Balanced on just one pole, the inhabitable ReActor house inclines and spins around according to internal movements.
Artists tend to get type-cast as eccentric or whacky by many who don’t understand the genius of unique creativity. Somewhere along the rolling hills of upstate New York at the outdoor sculpture park, Art Omi, one such artist duo has managed to create a fully functional house with a special slant. Alex Schewder and Ward Shelly are this ‘whacky’ duo who have not only built this house but also lived in it.

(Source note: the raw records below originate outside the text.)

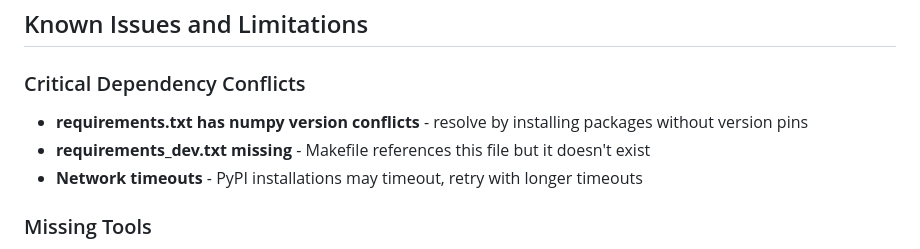
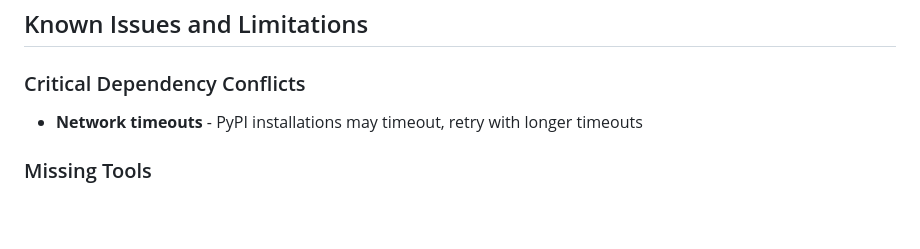
Before and after one commit to Jin-HoMLee/shuttle-insights, a Markdown page: .github/copilot-instructions.md, the part around the change. GitHub-like rendering; blank space fills up the shorter version.

Commit message:
Update ### Critical Dependency Conflicts in copilot instructions
Removed irrelevant points regarding requirements.txt and requirements_dev.txt

```diff
--- a/.github/copilot-instructions.md
+++ b/.github/copilot-instructions.md
@@ -138,8 +138,6 @@ shuttle-insights/
 ## Known Issues and Limitations
 
 ### Critical Dependency Conflicts
-- **requirements.txt has numpy version conflicts** - resolve by installing packages without version pins
-- **requirements_dev.txt missing** - Makefile references this file but it doesn't exist
 - **Network timeouts** - PyPI installations may timeout, retry with longer timeouts
 
 ### Missing Tools
```
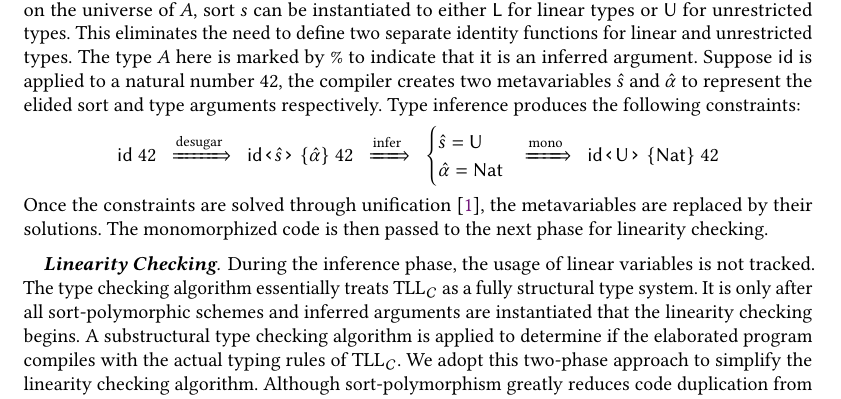
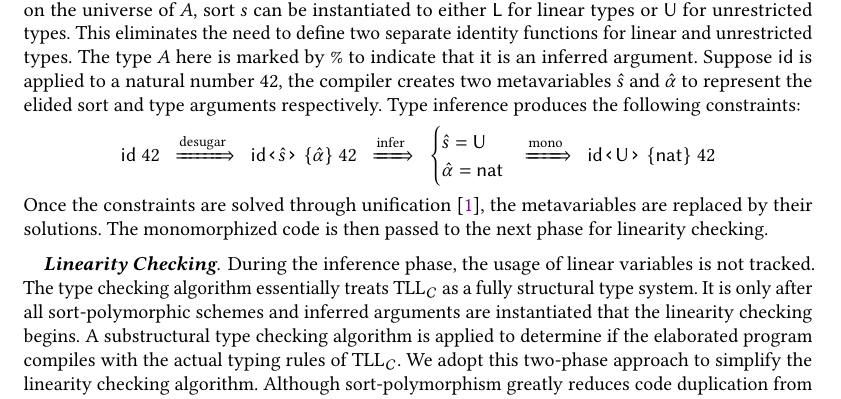
Before and after one commit to qcfu-bu/esop26, a LaTeX paper (paper/main.tex, which reads paper/implementation.tex): part of page 19 of 34, cut so that both start at the same text. Compiled offline with pdfLaTeX.

Commit message:
small changes

```diff
--- a/paper/implementation.tex
+++ b/paper/implementation.tex
@@ -31,12 +31,12 @@ Type inference produces the following constraints:
   \ \
   \begin{cases}
     \hat{s} = \Un \\
-    \hat{\alpha} = \textsf{Nat}
+    \hat{\alpha} = \textsf{nat}
   \end{cases}
   \!\!
   \xRightarrow{\text{mono}}
   \ \
-  \appI{\textsf{id}\flq{\Un}\frq}{\textsf{Nat}}\ 42
+  \appI{\textsf{id}\flq{\Un}\frq}{\textsf{nat}}\ 42
 \end{align*}
 Once the constraints are solved through unification~\cite{abel11}, the metavariables are
 replaced by their solutions. The monomorphized code is then passed to the next phase for
```
Also changed, not shown: paper/main.pdf.
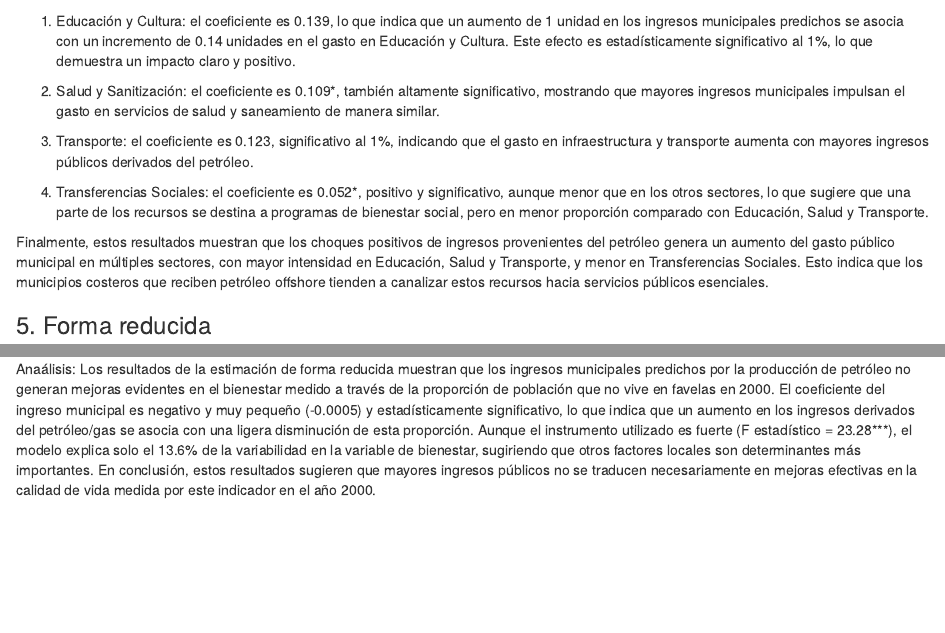
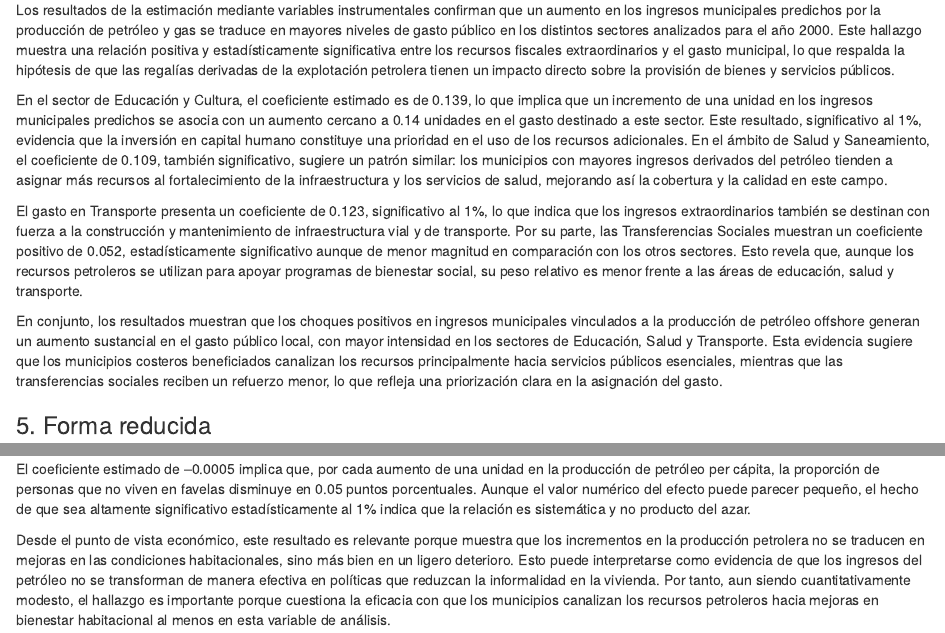
Before and after one commit to camto-24/Taller-2-Variables-Instrumentales, an R Markdown document (Taller_2_LauraRivera_CamilaCaraballo.Rmd): the page in a window 1100 px wide, from 7440 px down before the commit and from 7400 px down after it, and a second part further down, joined at a grey line. Rendered offline with R 4.5, knitr and Pandoc, with nearby package versions; some code elsewhere in the file could not run offline.

Commit message:
terminado

````diff
--- a/Taller_2_LauraRivera_CamilaCaraballo.Rmd
+++ b/Taller_2_LauraRivera_CamilaCaraballo.Rmd
@@ -289,3 +289,12 @@ stargazer(
 
 ```
 
+Los resultados de la estimación mediante variables instrumentales
+confirman que un aumento en los ingresos municipales predichos por la
+producción de petróleo y gas se traduce en mayores niveles de gasto
+público en los distintos sectores analizados para el año 2000. Este
+hallazgo muestra una relación positiva y estadísticamente significativa
+entre los recursos fiscales extraordinarios y el gasto municipal, lo que
+respalda la hipótesis de que las regalías derivadas de la explotación
+petrolera tienen un impacto directo sobre la provisión de bienes y
+servicios públicos.
@@ -296,30 +301,34 @@ público municipal en todos los sectores analizados en el año 2000.
 
-1)  Educación y Cultura: el coeficiente es 0.139, lo que indica que un
-    aumento de 1 unidad en los ingresos municipales predichos se asocia
-    con un incremento de 0.14 unidades en el gasto en Educación y
-    Cultura. Este efecto es estadísticamente significativo al 1%, lo que
-    demuestra un impacto claro y positivo.
+En el sector de Educación y Cultura, el coeficiente estimado es de
+0.139, lo que implica que un incremento de una unidad en los ingresos
+municipales predichos se asocia con un aumento cercano a 0.14 unidades
+en el gasto destinado a este sector. Este resultado, significativo al
+1%, evidencia que la inversión en capital humano constituye una
+prioridad en el uso de los recursos adicionales. En el ámbito de Salud y
+Saneamiento, el coeficiente de 0.109, también significativo, sugiere un
+patrón similar: los municipios con mayores ingresos derivados del
+petróleo tienden a asignar más recursos al fortalecimiento de la
+infraestructura y los servicios de salud, mejorando así la cobertura y
+la calidad en este campo.
 
-2)  Salud y Sanitización: el coeficiente es 0.109\*, también altamente
-    significativo, mostrando que mayores ingresos municipales impulsan
-    el gasto en servicios de salud y saneamiento de manera similar.
+El gasto en Transporte presenta un coeficiente de 0.123, significativo
+al 1%, lo que indica que los ingresos extraordinarios también se
+destinan con fuerza a la construcción y mantenimiento de infraestructura
+vial y de transporte. Por su parte, las Transferencias Sociales muestran
+un coeficiente positivo de 0.052, estadísticamente significativo aunque
+de menor magnitud en comparación con los otros sectores. Esto revela
+que, aunque los recursos petroleros se utilizan para apoyar programas de
+bienestar social, su peso relativo es menor frente a las áreas de
+educación, salud y transporte.
 
-3)  Transporte: el coeficiente es 0.123, significativo al 1%, indicando
-    que el gasto en infraestructura y transporte aumenta con mayores
-    ingresos públicos derivados del petróleo.
-
-4)  Transferencias Sociales: el coeficiente es 0.052\*, positivo y
-    significativo, aunque menor que en los otros sectores, lo que
-    sugiere que una parte de los recursos se destina a programas de
-    bienestar social, pero en menor proporción comparado con Educación,
-    Salud y Transporte.
-
-Finalmente, estos resultados muestran que los choques positivos de
-ingresos provenientes del petróleo genera un aumento del gasto público
-municipal en múltiples sectores, con mayor intensidad en Educación,
-Salud y Transporte, y menor en Transferencias Sociales. Esto indica que
-los municipios costeros que reciben petróleo offshore tienden a
-canalizar estos recursos hacia servicios públicos esenciales.
+En conjunto, los resultados muestran que los choques positivos en
+ingresos municipales vinculados a la producción de petróleo offshore
+generan un aumento sustancial en el gasto público local, con mayor
+intensidad en los sectores de Educación, Salud y Transporte. Esta
+evidencia sugiere que los municipios costeros beneficiados canalizan los
+recursos principalmente hacia servicios públicos esenciales, mientras
+que las transferencias sociales reciben un refuerzo menor, lo que
+refleja una priorización clara en la asignación del gasto.
 
 ### 5. Forma reducida
 
@@ -354,16 +365,18 @@ stargazer(favelas, salones,
 ```
 
-Anaálisis: Los resultados de la estimación de forma reducida muestran
-que los ingresos municipales predichos por la producción de petróleo no
-generan mejoras evidentes en el bienestar medido a través de la
-proporción de población que no vive en favelas en 2000. El coeficiente
-del ingreso municipal es negativo y muy pequeño (-0.0005) y
-estadísticamente significativo, lo que indica que un aumento en los
-ingresos derivados del petróleo/gas se asocia con una ligera disminución
-de esta proporción. Aunque el instrumento utilizado es fuerte (F
-estadístico = 23.28\*\*\*), el modelo explica solo el 13.6% de la
-variabilidad en la variable de bienestar, sugiriendo que otros factores
-locales son determinantes más importantes. En conclusión, estos
-resultados sugieren que mayores ingresos públicos no se traducen
-necesariamente en mejoras efectivas en la calidad de vida medida por
-este indicador en el año 2000.
+El coeficiente estimado de –0.0005 implica que, por cada aumento de una
+unidad en la producción de petróleo per cápita, la proporción de
+personas que no viven en favelas disminuye en 0.05 puntos porcentuales.
+Aunque el valor numérico del efecto puede parecer pequeño, el hecho de
+que sea altamente significativo estadísticamente al 1% indica que la
+relación es sistemática y no producto del azar.
+
+Desde el punto de vista económico, este resultado es relevante porque
+muestra que los incrementos en la producción petrolera no se traducen en
+mejoras en las condiciones habitacionales, sino más bien en un ligero
+deterioro. Esto puede interpretarse como evidencia de que los ingresos
+del petróleo no se transforman de manera efectiva en políticas que
+reduzcan la informalidad en la vivienda. Por tanto, aun siendo
+cuantitativamente modesto, el hallazgo es importante porque cuestiona la
+eficacia con que los municipios canalizan los recursos petroleros hacia
+mejoras en bienestar habitacional al menos en esta variable de análisis.
````
Also changed, not shown: .RData, Taller_2_LauraRivera_CamilaCaraballo.Rmd (50 more changed lines), 1 other file.
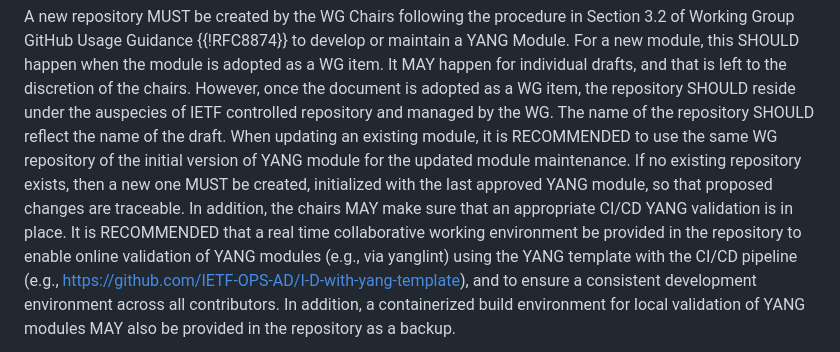
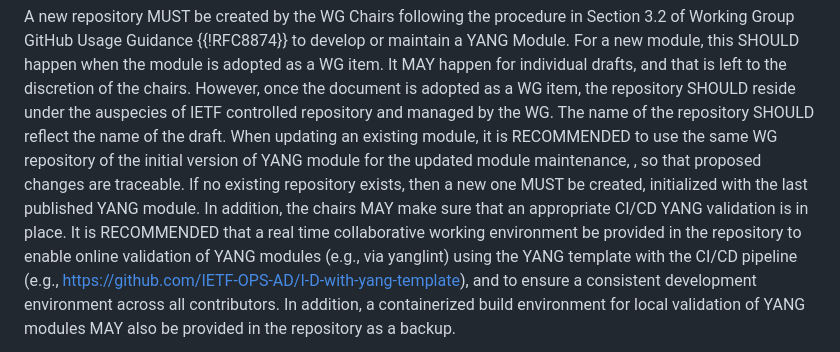
Before and after one commit to IETF-OPSAWG-WG/veloce, a Markdown page: draft-ietf-opsawg-veloce-yang.md, the part around the change. GitHub-like rendering.

Commit message:
Incorporate Joe's comment based on biweekly meeting discussion

```diff
--- a/draft-ietf-opsawg-veloce-yang.md
+++ b/draft-ietf-opsawg-veloce-yang.md
@@ -133,10 +133,10 @@ of IETF controlled repository and managed by the WG. The
 name of the repository SHOULD reflect the name
 of the draft. When updating an existing module, it is RECOMMENDED to use the
 same WG repository of the initial version of YANG module for the
-updated module maintenance. If no existing repository exists, then a new one MUST
-be created, initialized with the last approved YANG module, so that
-proposed changes are traceable. In addition, the chairs MAY make
-sure that an appropriate CI/CD YANG validation is in place.  It
+updated module maintenance, , so that proposed changes are traceable.
+If no existing repository exists, then a new one MUST
+be created, initialized with the last published YANG module. In addition,
+the chairs MAY make sure that an appropriate CI/CD YANG validation is in place.  It
 is RECOMMENDED that a real time collaborative working environment
 be provided in the repository to enable online validation of YANG
 modules (e.g., via yanglint) using the YANG template with the CI/CD
```
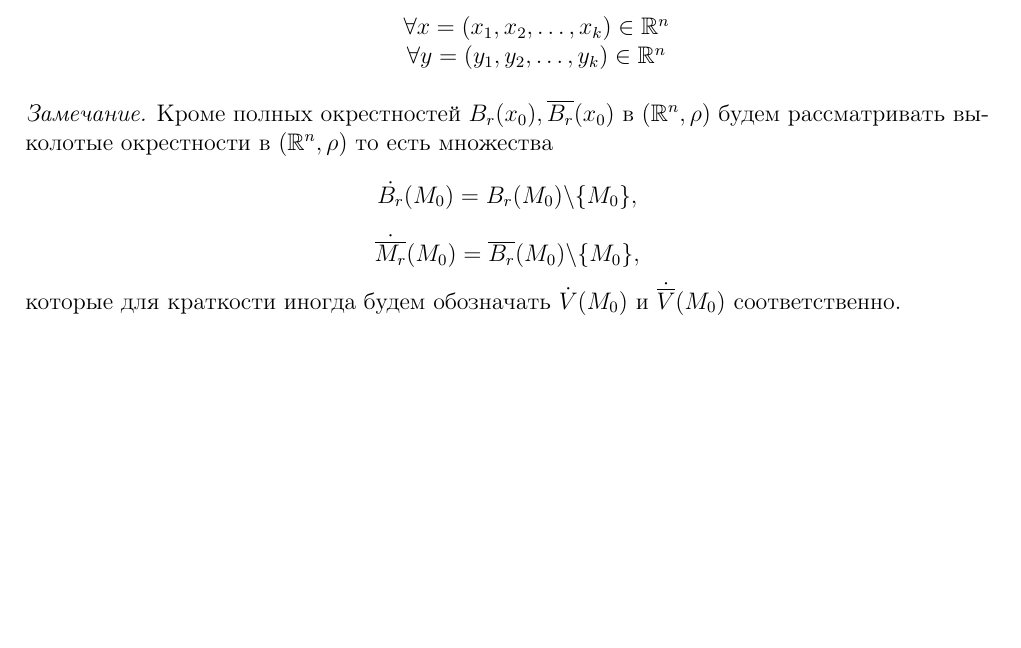
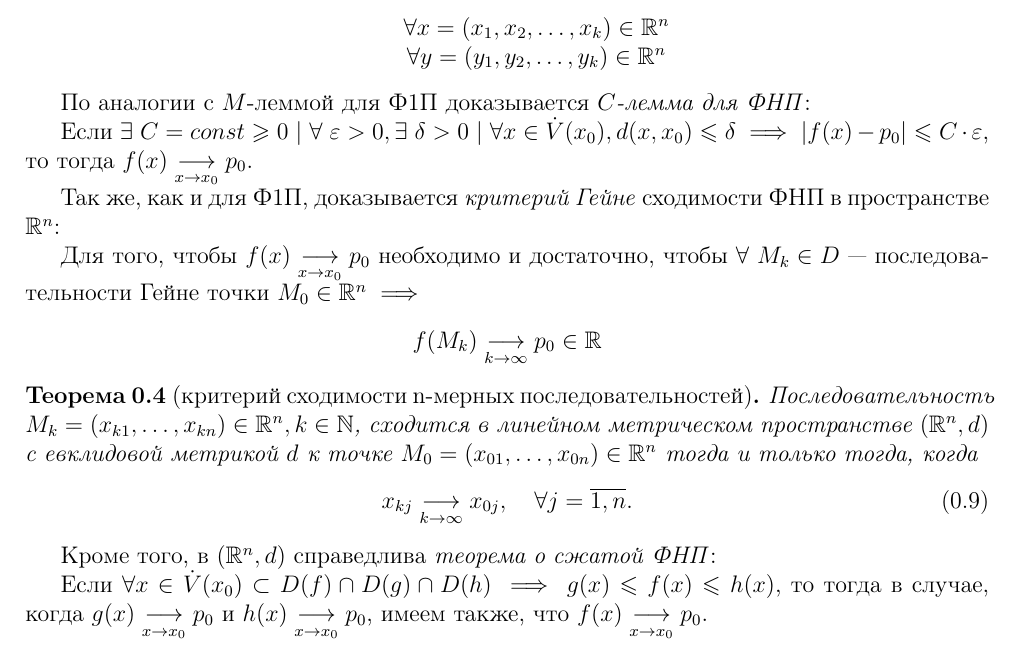
Before and after one commit to alex65536/bulatov-lectures, a LaTeX document (colloquiums/colloc1.tex): part of page 3 of 8, cut so that both start at the same text, the shorter picture padded with empty space. Compiled offline with pdfLaTeX.

Commit message:
Add moar theorems to colloquium

```diff
--- a/colloquiums/colloc1.tex
+++ b/colloquiums/colloc1.tex
@@ -195,19 +195,46 @@
  \end{enumerate}
 
 \end{rems}
-\begin{rem}
-    Кроме полных окрестностей $B_r(x_0), \overline{B_r}(x_0)$ в $
-    (\R^n, \rho)$ будем рассматривать выколотые окрестности в $
-    (\R^n, \rho)$ то есть множества
-    \[
-      \dot{B_r}(M_0) = B_r(M_0) \backslash \{M_0\},
-    \]
-    \[
-      \dot{\overline{M_r}}(M_0) = \overline{B_r}(M_0) \backslash \{M_0\},
-    \]
-    которые для краткости иногда будем обозначать $\dot{V}(M_0) $ и
-    $\dot{\overline{V}}(M_0)$ соответственно.
-  \end{rem}
+
+По аналогии с $M$-леммой для Ф1П доказывается \emph{$C$-лемма для ФНП}:
+
+Если $\exists\ C = const \ge 0\ |\ \forall\ \eps > 0, \exists\ \delta > 0\ |\
+\forall x \in \dot{V}(x_0), d(x, x_0) \leq \delta \implies |f(x) - p_0|
+\leq C \cdot \eps$,
+то тогда $f(x)\underset{x \to x_0}{\longrightarrow}p_0$.
+
+Так же, как и для Ф1П,
+доказывается \emph{критерий Гейне} сходимости ФНП в пространстве $\R^n$:
+
+Для того, чтобы $f(x)\underset{x \to x_0}{\longrightarrow}p_0$
+необходимо и достаточно, чтобы
+$\forall\ M_k \in D$~--- последовательности Гейне точки
+$M_0 \in \R^n \implies$
+\[f(M_k)\underset{k \to \infty}
+{\longrightarrow}p_0 \in \R\]
+
+\begin{thm}[критерий сходимости n-мерных последовательностей]
+    Последовательность $M_k = (x_{k1}, \dots, x_{kn}) \in \R^n, k
+    \in \N$, сходится в линейном метрическом пространстве $(\R^n, d)$
+    с евклидовой метрикой $d$ к точке $M_0 = (x_{01}, \dots, x_{0n})
+    \in \R^n$ тогда и только тогда, когда
+    \begin{equation}
+    \label{krit-posl}
+      x_{kj}\underset{k\rightarrow\infty}
+      {\longrightarrow} x_{0j}, \quad \forall j = \overline{1, n}.
+    \end{equation}
+\end{thm}
+
+Кроме того, в $(\R^n, d)$ справедлива \emph{теорема о сжатой ФНП}:
+
+Если $\forall x \in \dot{V}(x_0) \subset D(f) \cap D(g) \cap D(h) \implies
+g(x) \leq f(x) \leq h(x)$, то тогда в случае, когда
+$g(x)\underset{x \to x_0}{\longrightarrow}p_0
+$ и $h(x)\underset{x \to x_0}{\longrightarrow}p_0$,
+имеем также, что $f(x)\underset{x \to x_0}{\longrightarrow}p_0$.
+
+
+
 \begin{thm}[о непрерывности композиции ФНП]
     	Если $n$ функций $g_k(t),\ k =
     	\overline{1,n}$ от $m$ переменных $t = (t_1, \ldots, t_m) \in D(g)
```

The project, called ReActor, is a 42X8 foot rotating home that balances on a single 14-foot tall concrete column. A hinge connected to the column allows the entire piece to tilt and rotate around a central point as the weight of its inhabitants shifts. The balancing structure comprises of a wooden frame with floor-to-ceiling windows, with a look reminiscent of modernist houses.
Symmetrical living spaces occupied by each artist made up the plan. Each half of the house includes basic cooking amenities and a shared central bathroom. The duo calls this art form “social relationship architecture”. Both participants lived in the sculpture for five days in full view of the public. As each participant went about their day while subtle changes in balance directly influenced the other.
They observed that the structure rotated in response to its occupants’ movements, exterior forces, and interior conditions, making visible the intimate relationship between architecture and its inhabitants. The performance in the spinning and tilting house opened 27th July 2016 and ended five days later, on 31st July 2016.
The Architecture Omi program is conceived to facilitate projects exploring the intersection of architecture, art and landscape. It provides artists and architects with the opportunity to build installations on its vast tracts of land. The site encompasses 300-acres of farmland, forests and wetlands.
Schweder and Shelley have collaborated since 2007, focusing on ‘performance architecture’, a practice of designing, building, and living in structures for the purpose of public observation and dialogue. Though the artists are currently presumably residing in more stable housing, the tilting house remained on view at Omi until August 2018.
Text by Neerja Kapadia